## Exercise requirements:
Write out the data below in full, please. Keep every character as given.

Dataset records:
········

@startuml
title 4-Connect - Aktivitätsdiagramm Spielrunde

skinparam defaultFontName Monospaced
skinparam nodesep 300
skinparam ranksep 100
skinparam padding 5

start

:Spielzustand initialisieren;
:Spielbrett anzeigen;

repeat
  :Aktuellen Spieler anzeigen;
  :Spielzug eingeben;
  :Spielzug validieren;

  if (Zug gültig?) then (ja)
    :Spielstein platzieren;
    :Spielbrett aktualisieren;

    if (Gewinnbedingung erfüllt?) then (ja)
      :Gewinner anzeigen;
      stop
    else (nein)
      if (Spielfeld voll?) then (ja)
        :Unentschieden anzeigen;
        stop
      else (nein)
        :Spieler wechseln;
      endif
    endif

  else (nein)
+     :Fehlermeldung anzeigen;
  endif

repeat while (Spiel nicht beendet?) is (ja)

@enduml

········

## Your solution:
@startuml
title 4-Connect - Aktivitätsdiagramm Spielrunde

skinparam defaultFontName Monospaced
skinparam nodesep 300
skinparam ranksep 100
skinparam padding 5

start

:Spielzustand initialisieren;
:Spielbrett anzeigen;

repeat
  :Aktuellen Spieler anzeigen;
  :Spielzug eingeben;
  :Spielzug validieren;

  if (Zug gültig?) then (ja)
    :Spielstein platzieren;
    :Spielbrett aktualisieren;

    if (Gewinnbedingung erfüllt?) then (ja)
      :Gewinner anzeigen;
      stop
    else (nein)
      if (Spielfeld voll?) then (ja)
        :Unentschieden anzeigen;
        stop
      else (nein)
        :Spieler wechseln;
      endif
    endif

  else (nein)
+     :Fehlermeldung anzeigen;
  endif

repeat while (Spiel nicht beendet?) is (ja)

@enduml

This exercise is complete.